Chroma of colour

All colours are made up of combinations of different pigments. The resulting colour can be either cold or warm depending upon the exact proportions of each pigment used. When selecting your palette you should  choose one of both cold and warm for each colour .  For example a cool version of red would be Cadmium red deep or Alizerin crimson, whereas a warm version would be Cadmium medium or Flame red.  If you were wanting to make a purple you would choose a cool red plus blue, but if you were making an orange you would opt for the warm red plus a warm yellow. To make a lively green use a cool yellow and blue because if you use a warm yellow you will get an olive green .

Use of a colour wheel can let you see which colours compliment each other .

Caroline painted a series of red squares all identical then changed the background to show how different chroma change how the red square is perceived.



You can see that some of the squares now appear more intense than others.
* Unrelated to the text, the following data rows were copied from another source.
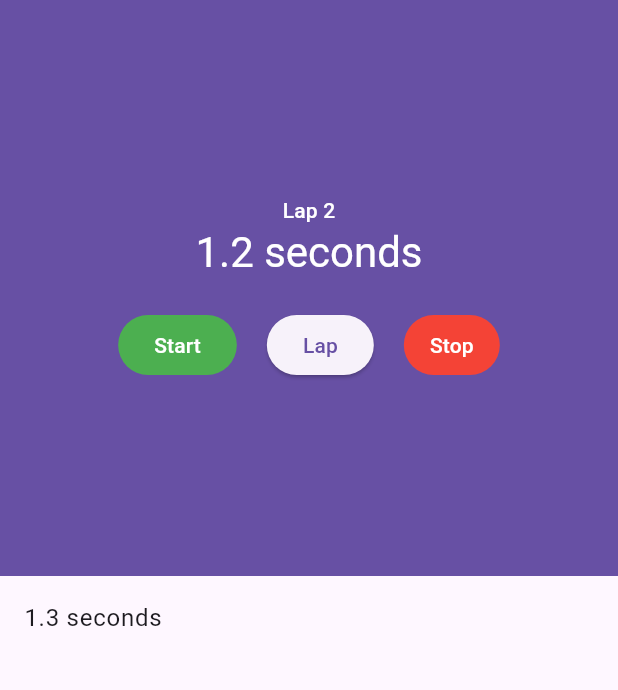
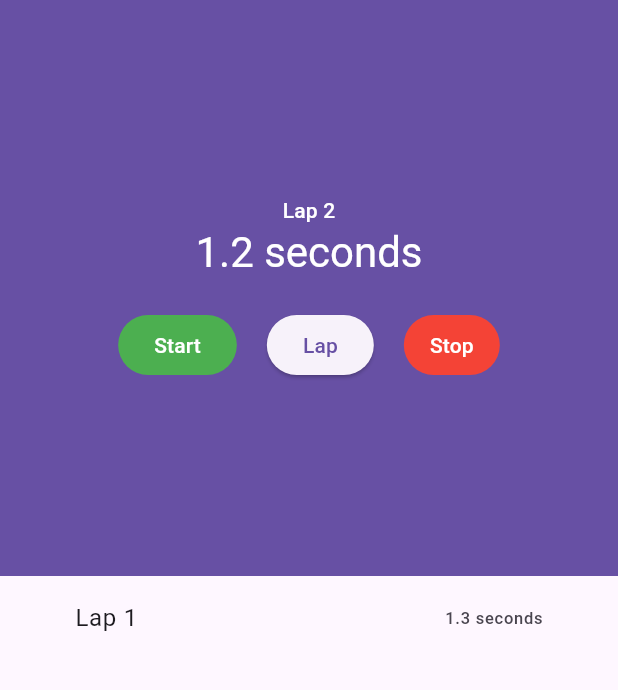
Before and after one commit to thisfren/Flutter-Cookbook, a Flutter app: the screen it shows after launch, after a tap on "Start", after a tap on "Lap", on a phone screen of 412 x 824 dp, the part 84-774 px from its top. Run offline on Flutter 3.47's test engine with Material 3 defaults, Android fonts, the phone set to English and light mode, and no system bars; our stand-ins replace google_fonts.

Commit message:
List builders done.

```diff
--- a/Ch. 5/stopwatch/lib/stopwatch.dart
+++ b/Ch. 5/stopwatch/lib/stopwatch.dart
@@ -6,8 +6,7 @@ The State object takes over the build responsibilities from the widget.
 States can also be marked as dirty, which is what will cause them to repaint on the next frame.
 */
 import 'dart:async' show Timer;
-import 'package:flutter/material.dart' show AppBar, BuildContext, ButtonStyle, Center, Color, Colors, Column, ElevatedButton, Expanded, ListTile, ListView, MainAxisAlignment, Row, Scaffold, SizedBox, State, StatefulWidget, Text, TextButton, Theme, Widget, WidgetStateProperty;
-import 'package:flutter/src/widgets/container.dart';
+import 'package:flutter/material.dart' show AppBar, BuildContext, ButtonStyle, Color, Colors, Column, Container, Curves, EdgeInsets, ElevatedButton, Expanded, ListTile, ListView, MainAxisAlignment, Row, Scaffold, ScrollController, Scrollbar, SizedBox, State, StatefulWidget, Text, TextButton, Theme, Widget, WidgetStateProperty;
 
 
 class StopWatch extends StatefulWidget { // A StatefulWidget is divided into two classes –the widget and its state
@@ -24,6 +23,9 @@ class StopWatchState extends State<StopWatch> {
   final laps = <int>[];
   late Timer timer;
   bool isTicking = false;
+
+  final itemHeight = 60.0;
+  final scrollController = ScrollController();
 
   void onTick(Timer time) {
     setState(() { // The setState function tells Flutter that a widget needs to be repainted
@@ -138,20 +140,56 @@ class StopWatchState extends State<StopWatch> {
       laps.add(milliseconds);
       milliseconds = 0;
     });
+
+    /*
+    ScrollController is a special object that allows to key into ListView from outside the build methods.
+    This is a frequently used pattern in Flutter where you can optionally provide a controller object that has methods to manipulate its widget.
+    */
+    scrollController.animateTo(
+      itemHeight * laps.length, // The first property of this function wants to know where in ListView to scroll
+      duration: Duration(milliseconds : 500), // The second property dictates the length of the animation
+      curve: Curves.easeIn // The final property tells the animation to slow down as it reaches its destination
+    );
   }
 
-  /*
-  We're using a type of scrolling widget called ListView, which is probably one of the simplest types of scrolling widgets in Flutter.
-  This widget functions a bit like a column, except instead of throwing errors when it runs out of space, ListView will enable scrolling, allowing you to use drag gestures to scroll through all the data.
-  */
   Widget _buildLapDisplay() {
+    /*
+    We're using a type of scrolling widget called ListView, which is probably one of the simplest types of scrolling widgets in Flutter.
+    This widget functions a bit like a column, except instead of throwing errors when it runs out of space, ListView will enable scrolling, allowing you to use drag gestures to scroll through all the data.
     return ListView(
       children: [
         for (int milliseconds in laps)
           ListTile(
-            title: Text(_secondsText(milliseconds))
+            title: Text(_secondsText(milliseconds)),
           )
-      ]
+      ],
+    );
+    */
+    return Scrollbar(
+      child: ListView.builder(
+        controller: scrollController,
+        itemExtent: itemHeight, // The itemExtent property is a way to supply a fixed height to all the items in ListView
+        /*
+        To build an optimized ListView with its builder constructor, you need to tell Flutter how large the list is via the itemCount property.
+        If you don't include it, Flutter will think that the list is infinitely long and it will never terminate.
+        There may be a few cases where you want to use an infinite list, but they are rare.In most cases, you need to tell Flutter how long the list is; otherwise, you will get an "out of bounds" error.
+        */
+        itemCount: laps.length,
+        /*
+        itemBuilder enables deferred rendering.
+        We are no longer providing Flutter with a list of widgets. Instead, we are waiting for Flutter to use what it needs and only creating widgets for a subset of our list.
+        As the user scrolls, Flutter will continuously call the itemBuilder function with the appropriate index.
+        When widgets move off the screen, Flutter can remove them from the tree, freeing up precious memory.
+        */
+        itemBuilder: (context, index) {
+          final milliseconds = laps[index];
+          return ListTile(
+            contentPadding: EdgeInsets.symmetric(horizontal: 50),
+            title: Text('Lap ${index + 1}'),
+            trailing: Text(_secondsText(milliseconds))
+          );
+        }
+      ),
     );
   }
 
```
Also changed, not shown: 1 other file.
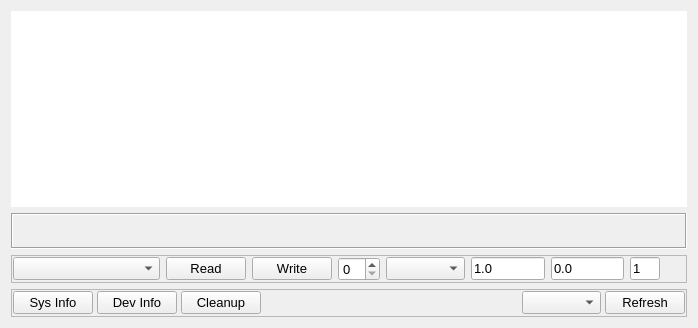
Above: infoform.ui from MccDv/mdihattest before the change. Below: the same form after it.
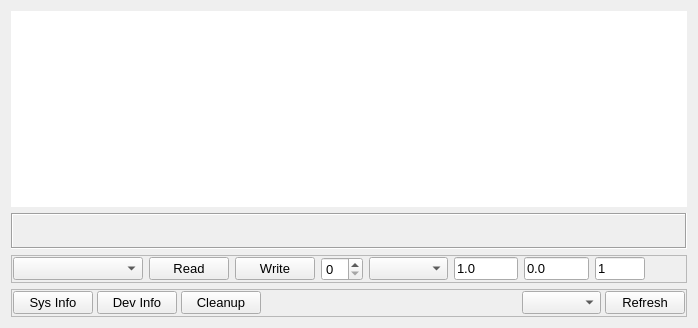
That is the form after the change.

Commit message: Widened input box for new function

The edit to the form file:
```diff
--- a/infoform.ui
+++ b/infoform.ui
@@ -164,7 +164,7 @@
      <property name="frameShadow">
       <enum>QFrame::Raised</enum>
      </property>
-     <layout class="QHBoxLayout" name="horizontalLayout_2" stretch="6,2,2,1,2,3,3,3,1">
+     <layout class="QHBoxLayout" name="horizontalLayout_2" stretch="6,2,2,1,2,3,3,3,0">
       <property name="leftMargin">
        <number>1</number>
       </property>
@@ -228,7 +228,7 @@
        <widget class="QLineEdit" name="leFlashCount">
         <property name="maximumSize">
          <size>
-          <width>30</width>
+          <width>50</width>
           <height>16777215</height>
          </size>
         </property>
```
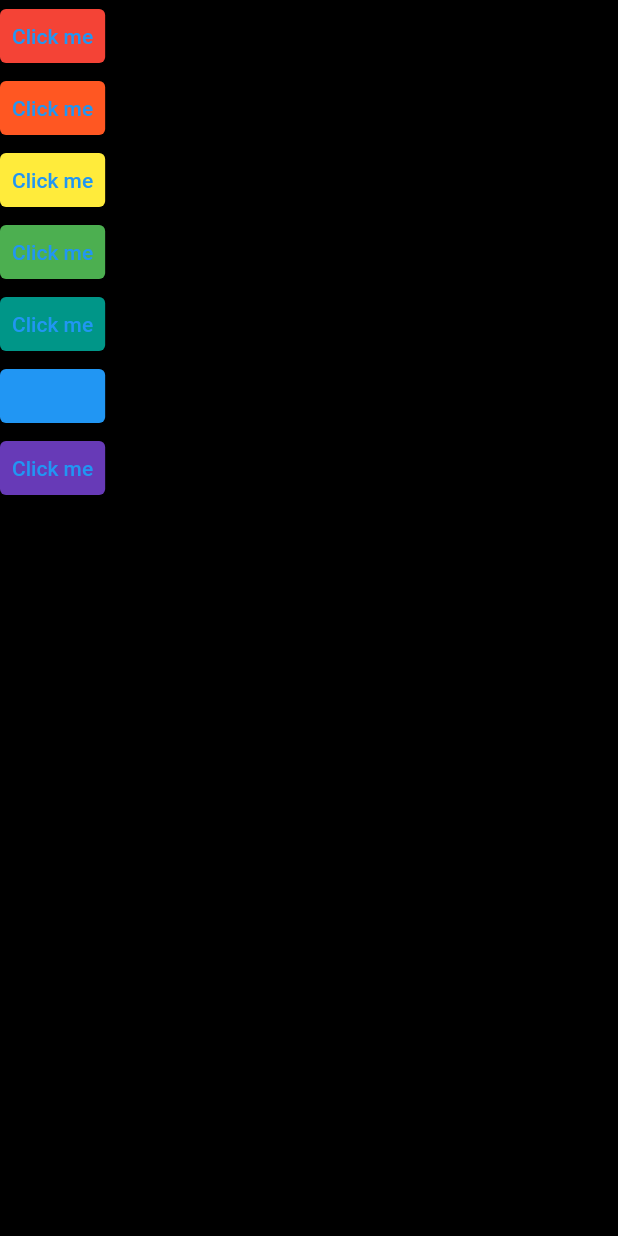
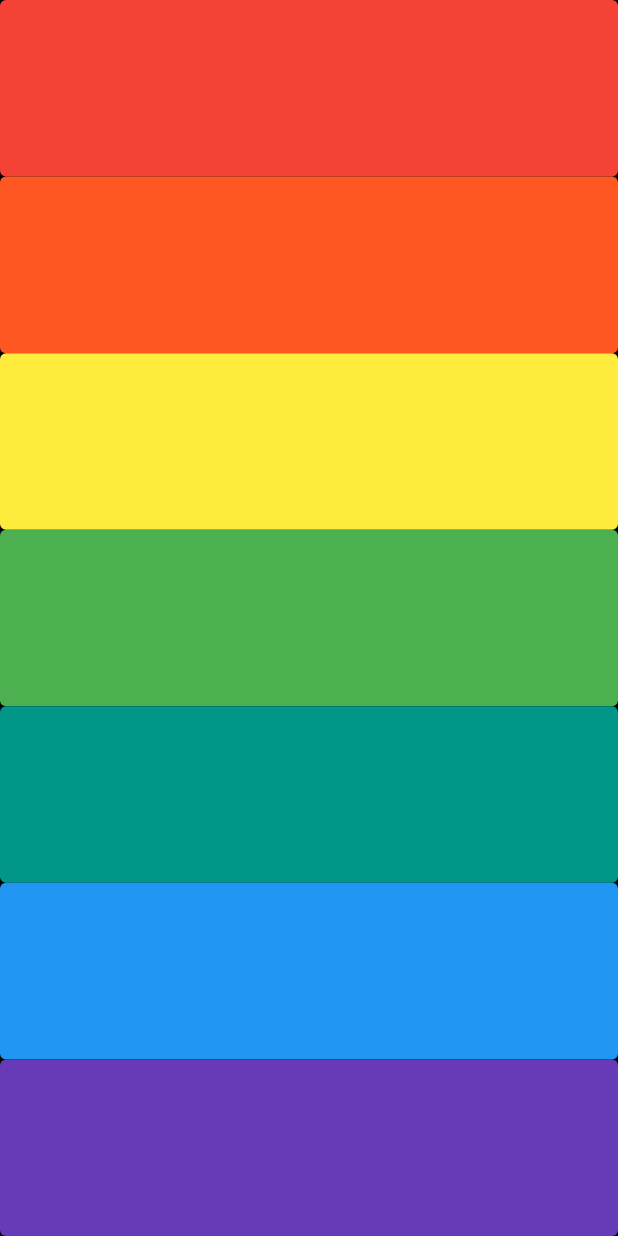
Before and after one commit to MaurizioSodano/xylophone-flutter, a Flutter app: the screen it shows after launch, on a phone screen of 412 x 824 dp. Run offline on Flutter 3.47's test engine with Material 2 defaults, Android fonts, the phone set to English and light mode, and no system bars; our stand-ins replace assets_audio_player.

Commit message:
used arrow function

```diff
--- a/lib/main.dart
+++ b/lib/main.dart
@@ -1,11 +1,9 @@
 import 'package:flutter/material.dart';
 import 'package:assets_audio_player/assets_audio_player.dart';
 
-void main() {
-  runApp(MyApp());
-}
+void main() => runApp(XylophoneApp());
 
-class MyApp extends StatelessWidget {
+class XylophoneApp extends StatelessWidget {
   final buttonColors = [
     Colors.red,
     Colors.deepOrange,
@@ -23,9 +21,11 @@ class MyApp extends StatelessWidget {
         backgroundColor: Colors.black,
         body: SafeArea(
           child: Column(
+            crossAxisAlignment: CrossAxisAlignment.stretch,
             children: [
               for (var i = 1; i <= 7; i += 1)
-                TextButton(
+                Expanded(
+                  child: TextButton(
                     onPressed: () {
                       AssetsAudioPlayer.newPlayer().open(
                         Audio("assets/note$i.wav"),
@@ -34,10 +34,11 @@ class MyApp extends StatelessWidget {
                       );
                       print("Clicked $i button");
                     },
-                  child: Text('Click me'),
+                    child: Text(''),
                     style: ButtonStyle(
                       backgroundColor:
                           MaterialStateProperty.all<Color>(buttonColors[i - 1]),
+                    ),
                   ),
                 )
             ],
```
Lines whose indentation alone changed are shown as unchanged.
Using the cool blue and the cool yellow makes the red recede , but using the higher chroma colours of the warm yellow and the orange make it really jump out.

Here we can see the effect using greens of different chroma.



In this case the more intense the green the more the red stands out.

In portraits  using a background colour of a less intense chroma than the one you will use for the eye colour is often an effective way of making the eyes stand out.

Rothko was very skilled in his use of chroma for effect. Many artists use the technique to bring their work alive. Using a high chroma in the foreground against a background  of more muted colours always works well.


In the painting below, the tree and the buildings in the background really stand out, as a high chroma was used.